For each entry, output its words exactly and leave any picture behind.

((

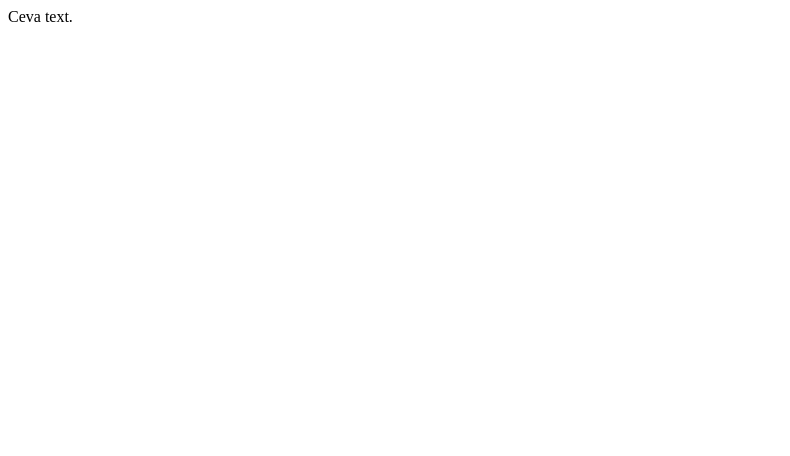
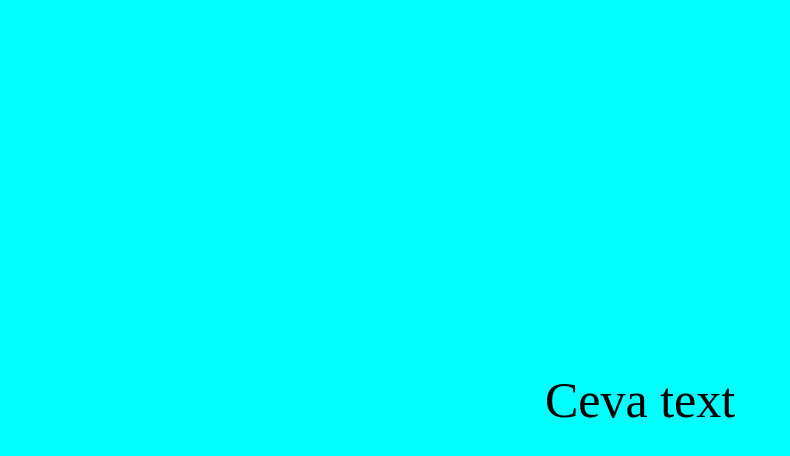
Before and after one commit to baderproductions/clonaFacebook, a plain HTML site: page pagina.html in a window 1280 px wide. Shown: the whole page, without its empty margins (0-790 px from the left). Drawn offline with Linux system fonts and the light colour scheme.

Commit message:
comit doi

```diff
--- a/pagina.html
+++ b/pagina.html
@@ -3,9 +3,10 @@
   <head>
     <meta charset="UTF-8" />
     <meta name="viewport" content="width=device-width, initial-scale=1.0" />
+    <link rel="stylesheet" href="./style.css" />
     <title>Document</title>
   </head>
   <body>
-    <label>Ceva text.</label>
+    <label>Ceva text</label>
   </body>
 </html>
--- a/style.scss
+++ b/style.scss
@@ -0,0 +1,17 @@
+* {
+  margin: 0;
+  padding: 0;
+}
+
+html,
+body {
+  background-color: cyan;
+
+  label {
+    font-size: 50px;
+    position: absolute;
+    top: 50%;
+    left: 50%;
+    transform: translate(-50%, -50%);
+  }
+}
```
Also changed, not shown: style.css, 1 other file.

))

**TASK ANSWER:**
Before and after one commit to baderproductions/clonaFacebook, a plain HTML site: page pagina.html in a window 1280 px wide. Shown: the whole page, without its empty margins (0-790 px from the left). Drawn offline with Linux system fonts and the light colour scheme.

Commit message:
comit doi

```diff
--- a/pagina.html
+++ b/pagina.html
@@ -3,9 +3,10 @@
   <head>
     <meta charset="UTF-8" />
     <meta name="viewport" content="width=device-width, initial-scale=1.0" />
+    <link rel="stylesheet" href="./style.css" />
     <title>Document</title>
   </head>
   <body>
-    <label>Ceva text.</label>
+    <label>Ceva text</label>
   </body>
 </html>
--- a/style.scss
+++ b/style.scss
@@ -0,0 +1,17 @@
+* {
+  margin: 0;
+  padding: 0;
+}
+
+html,
+body {
+  background-color: cyan;
+
+  label {
+    font-size: 50px;
+    position: absolute;
+    top: 50%;
+    left: 50%;
+    transform: translate(-50%, -50%);
+  }
+}
```
Also changed, not shown: style.css, 1 other file.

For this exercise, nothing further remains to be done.